[Activity]: Would you set down all of the entries below exactly as they stand?

[[ Available data open ]]

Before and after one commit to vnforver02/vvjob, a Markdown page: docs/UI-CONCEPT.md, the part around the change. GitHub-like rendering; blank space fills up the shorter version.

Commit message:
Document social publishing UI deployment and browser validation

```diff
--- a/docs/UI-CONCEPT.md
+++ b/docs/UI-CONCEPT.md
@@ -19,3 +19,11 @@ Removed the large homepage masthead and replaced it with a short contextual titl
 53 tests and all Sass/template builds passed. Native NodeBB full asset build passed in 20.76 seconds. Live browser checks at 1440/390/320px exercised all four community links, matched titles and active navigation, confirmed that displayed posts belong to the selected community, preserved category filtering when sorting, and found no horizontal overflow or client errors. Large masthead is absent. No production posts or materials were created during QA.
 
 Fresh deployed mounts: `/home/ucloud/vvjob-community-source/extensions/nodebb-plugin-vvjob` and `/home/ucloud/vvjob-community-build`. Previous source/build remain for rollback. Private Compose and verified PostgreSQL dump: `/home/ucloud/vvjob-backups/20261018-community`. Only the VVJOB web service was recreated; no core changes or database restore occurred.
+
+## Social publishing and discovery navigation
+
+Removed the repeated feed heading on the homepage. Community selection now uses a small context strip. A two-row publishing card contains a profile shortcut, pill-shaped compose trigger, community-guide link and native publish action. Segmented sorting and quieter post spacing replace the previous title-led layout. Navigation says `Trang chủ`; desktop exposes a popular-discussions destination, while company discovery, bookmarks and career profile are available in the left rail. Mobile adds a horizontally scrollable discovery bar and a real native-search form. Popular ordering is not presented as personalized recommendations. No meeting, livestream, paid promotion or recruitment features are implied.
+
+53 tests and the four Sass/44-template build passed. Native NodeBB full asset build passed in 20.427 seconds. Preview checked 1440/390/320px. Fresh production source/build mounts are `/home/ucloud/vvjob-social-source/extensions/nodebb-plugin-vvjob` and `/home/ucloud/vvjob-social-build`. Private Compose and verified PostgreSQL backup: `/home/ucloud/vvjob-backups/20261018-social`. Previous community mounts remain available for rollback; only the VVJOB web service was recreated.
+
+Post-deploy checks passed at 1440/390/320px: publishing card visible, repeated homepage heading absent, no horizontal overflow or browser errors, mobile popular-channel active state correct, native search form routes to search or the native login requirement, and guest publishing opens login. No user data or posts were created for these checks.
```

[[ Available data closed ]]

[Solution for this problem]:
Before and after one commit to vnforver02/vvjob, a Markdown page: docs/UI-CONCEPT.md, the part around the change. GitHub-like rendering; blank space fills up the shorter version.

Commit message:
Document social publishing UI deployment and browser validation

```diff
--- a/docs/UI-CONCEPT.md
+++ b/docs/UI-CONCEPT.md
@@ -19,3 +19,11 @@ Removed the large homepage masthead and replaced it with a short contextual titl
 53 tests and all Sass/template builds passed. Native NodeBB full asset build passed in 20.76 seconds. Live browser checks at 1440/390/320px exercised all four community links, matched titles and active navigation, confirmed that displayed posts belong to the selected community, preserved category filtering when sorting, and found no horizontal overflow or client errors. Large masthead is absent. No production posts or materials were created during QA.
 
 Fresh deployed mounts: `/home/ucloud/vvjob-community-source/extensions/nodebb-plugin-vvjob` and `/home/ucloud/vvjob-community-build`. Previous source/build remain for rollback. Private Compose and verified PostgreSQL dump: `/home/ucloud/vvjob-backups/20261018-community`. Only the VVJOB web service was recreated; no core changes or database restore occurred.
+
+## Social publishing and discovery navigation
+
+Removed the repeated feed heading on the homepage. Community selection now uses a small context strip. A two-row publishing card contains a profile shortcut, pill-shaped compose trigger, community-guide link and native publish action. Segmented sorting and quieter post spacing replace the previous title-led layout. Navigation says `Trang chủ`; desktop exposes a popular-discussions destination, while company discovery, bookmarks and career profile are available in the left rail. Mobile adds a horizontally scrollable discovery bar and a real native-search form. Popular ordering is not presented as personalized recommendations. No meeting, livestream, paid promotion or recruitment features are implied.
+
+53 tests and the four Sass/44-template build passed. Native NodeBB full asset build passed in 20.427 seconds. Preview checked 1440/390/320px. Fresh production source/build mounts are `/home/ucloud/vvjob-social-source/extensions/nodebb-plugin-vvjob` and `/home/ucloud/vvjob-social-build`. Private Compose and verified PostgreSQL backup: `/home/ucloud/vvjob-backups/20261018-social`. Previous community mounts remain available for rollback; only the VVJOB web service was recreated.
+
+Post-deploy checks passed at 1440/390/320px: publishing card visible, repeated homepage heading absent, no horizontal overflow or browser errors, mobile popular-channel active state correct, native search form routes to search or the native login requirement, and guest publishing opens login. No user data or posts were created for these checks.
```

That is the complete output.